Big D and I racked our brains trying to figure out what we might have done to piss them off but we couldn't think of anything. For our part, we never called to try to make amends. Mostly because we didn't think we did anything wrong but partly because we were hurt. The only thing we could think of that might have led to the end of the friendship was that Big D and I thought about voting Republican in the 2000 Presidential election between Al Gore and George W. As friends often do, we talked about the election one night at dinner. We told them we were thinking about the possibility of voting for Bush because we weren’t sure we liked Al Gore. In all honesty, it was a lesser of two evils thing. By their reaction, you would have thought we told them that we robbed a liquor store. I thought Bev was going faint into her linguini.

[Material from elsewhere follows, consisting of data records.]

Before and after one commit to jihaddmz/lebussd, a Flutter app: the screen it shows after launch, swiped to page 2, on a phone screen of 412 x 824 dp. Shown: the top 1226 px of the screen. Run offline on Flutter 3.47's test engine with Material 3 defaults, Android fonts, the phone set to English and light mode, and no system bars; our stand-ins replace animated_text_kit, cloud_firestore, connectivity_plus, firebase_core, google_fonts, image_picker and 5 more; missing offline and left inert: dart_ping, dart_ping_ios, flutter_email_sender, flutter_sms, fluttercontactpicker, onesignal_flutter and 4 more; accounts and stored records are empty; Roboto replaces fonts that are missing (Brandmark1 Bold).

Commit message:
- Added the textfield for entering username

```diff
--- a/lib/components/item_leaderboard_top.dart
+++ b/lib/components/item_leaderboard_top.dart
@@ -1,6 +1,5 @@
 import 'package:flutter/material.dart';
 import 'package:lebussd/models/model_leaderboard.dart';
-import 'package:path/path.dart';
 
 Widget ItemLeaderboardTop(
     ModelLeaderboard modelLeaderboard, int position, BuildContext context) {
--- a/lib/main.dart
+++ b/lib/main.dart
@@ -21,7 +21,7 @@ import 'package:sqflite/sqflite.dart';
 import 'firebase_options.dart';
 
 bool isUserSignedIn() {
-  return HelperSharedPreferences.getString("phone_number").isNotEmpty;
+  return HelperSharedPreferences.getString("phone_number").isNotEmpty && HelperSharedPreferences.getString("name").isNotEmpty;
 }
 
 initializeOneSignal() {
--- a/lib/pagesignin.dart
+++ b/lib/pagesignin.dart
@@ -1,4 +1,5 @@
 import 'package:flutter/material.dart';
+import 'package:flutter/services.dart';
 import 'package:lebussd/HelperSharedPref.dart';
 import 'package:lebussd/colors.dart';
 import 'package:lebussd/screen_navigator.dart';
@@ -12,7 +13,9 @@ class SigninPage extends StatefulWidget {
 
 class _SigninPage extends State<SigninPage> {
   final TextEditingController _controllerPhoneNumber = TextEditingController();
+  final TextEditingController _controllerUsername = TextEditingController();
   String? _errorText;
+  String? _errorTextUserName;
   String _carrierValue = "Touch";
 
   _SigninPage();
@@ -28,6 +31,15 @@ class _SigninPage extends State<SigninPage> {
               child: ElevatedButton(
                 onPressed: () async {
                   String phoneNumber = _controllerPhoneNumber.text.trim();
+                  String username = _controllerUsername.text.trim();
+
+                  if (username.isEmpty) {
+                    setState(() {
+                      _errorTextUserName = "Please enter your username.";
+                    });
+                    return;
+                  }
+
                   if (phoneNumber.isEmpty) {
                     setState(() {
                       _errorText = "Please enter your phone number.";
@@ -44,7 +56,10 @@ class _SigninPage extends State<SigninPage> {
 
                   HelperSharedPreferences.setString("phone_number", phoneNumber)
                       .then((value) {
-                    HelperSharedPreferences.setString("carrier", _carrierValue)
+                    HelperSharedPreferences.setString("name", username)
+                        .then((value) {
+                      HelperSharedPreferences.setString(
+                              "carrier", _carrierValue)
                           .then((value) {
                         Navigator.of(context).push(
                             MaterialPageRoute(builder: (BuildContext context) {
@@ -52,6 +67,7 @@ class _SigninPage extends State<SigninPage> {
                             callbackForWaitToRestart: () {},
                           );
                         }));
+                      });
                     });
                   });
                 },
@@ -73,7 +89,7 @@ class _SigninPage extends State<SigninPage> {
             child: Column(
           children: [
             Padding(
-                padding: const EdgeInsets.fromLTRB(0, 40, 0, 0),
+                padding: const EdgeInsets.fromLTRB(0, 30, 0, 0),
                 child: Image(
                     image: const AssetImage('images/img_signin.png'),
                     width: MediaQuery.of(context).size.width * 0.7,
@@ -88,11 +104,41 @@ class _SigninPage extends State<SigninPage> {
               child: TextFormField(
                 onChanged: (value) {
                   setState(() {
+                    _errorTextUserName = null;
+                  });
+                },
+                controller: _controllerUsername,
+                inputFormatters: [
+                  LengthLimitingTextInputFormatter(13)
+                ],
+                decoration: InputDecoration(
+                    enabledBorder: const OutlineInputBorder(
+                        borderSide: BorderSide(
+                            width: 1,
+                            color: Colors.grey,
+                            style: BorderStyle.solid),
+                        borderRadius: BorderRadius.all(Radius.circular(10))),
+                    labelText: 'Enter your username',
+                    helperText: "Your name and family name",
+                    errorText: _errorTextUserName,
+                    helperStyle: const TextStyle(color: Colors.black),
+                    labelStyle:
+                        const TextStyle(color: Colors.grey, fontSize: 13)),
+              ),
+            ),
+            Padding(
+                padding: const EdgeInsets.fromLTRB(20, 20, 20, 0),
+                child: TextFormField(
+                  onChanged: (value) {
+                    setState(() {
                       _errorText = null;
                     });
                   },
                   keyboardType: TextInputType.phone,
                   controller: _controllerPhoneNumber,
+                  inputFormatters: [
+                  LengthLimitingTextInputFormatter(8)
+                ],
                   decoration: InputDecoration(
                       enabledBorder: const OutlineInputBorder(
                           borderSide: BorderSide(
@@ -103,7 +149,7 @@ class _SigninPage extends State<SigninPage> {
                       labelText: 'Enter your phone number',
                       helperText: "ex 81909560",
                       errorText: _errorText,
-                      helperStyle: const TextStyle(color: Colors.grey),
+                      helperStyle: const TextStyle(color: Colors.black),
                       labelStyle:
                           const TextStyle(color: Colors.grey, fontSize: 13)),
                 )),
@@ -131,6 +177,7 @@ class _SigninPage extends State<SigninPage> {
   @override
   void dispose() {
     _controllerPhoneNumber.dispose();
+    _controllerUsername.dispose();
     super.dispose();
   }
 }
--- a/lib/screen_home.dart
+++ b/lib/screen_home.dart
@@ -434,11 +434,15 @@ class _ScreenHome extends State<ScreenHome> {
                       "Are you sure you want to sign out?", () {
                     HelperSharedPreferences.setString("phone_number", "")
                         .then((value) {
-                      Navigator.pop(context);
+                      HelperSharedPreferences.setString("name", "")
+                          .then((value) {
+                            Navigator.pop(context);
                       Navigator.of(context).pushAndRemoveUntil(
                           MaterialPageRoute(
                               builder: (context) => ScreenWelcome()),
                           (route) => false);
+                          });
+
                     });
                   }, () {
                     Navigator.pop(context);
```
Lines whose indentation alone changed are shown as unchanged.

So, it came down to politics. Apparently, they were so put off by the fact that we would even consider voting Republican – ever – that they decided they couldn’t be friends with us anymore. If that’s the case, I feel sorry for them. It must be hard holding onto convictions that are so frail they can’t withstand a little debate. Big D and I have friends from many different cultural, religious and political backgrounds. Hearing their varied points of view expands our knowledge even if we disagree with them. Besides, if we only made friends with people who agree with us on all major issues, we probably wouldn’t have many friends.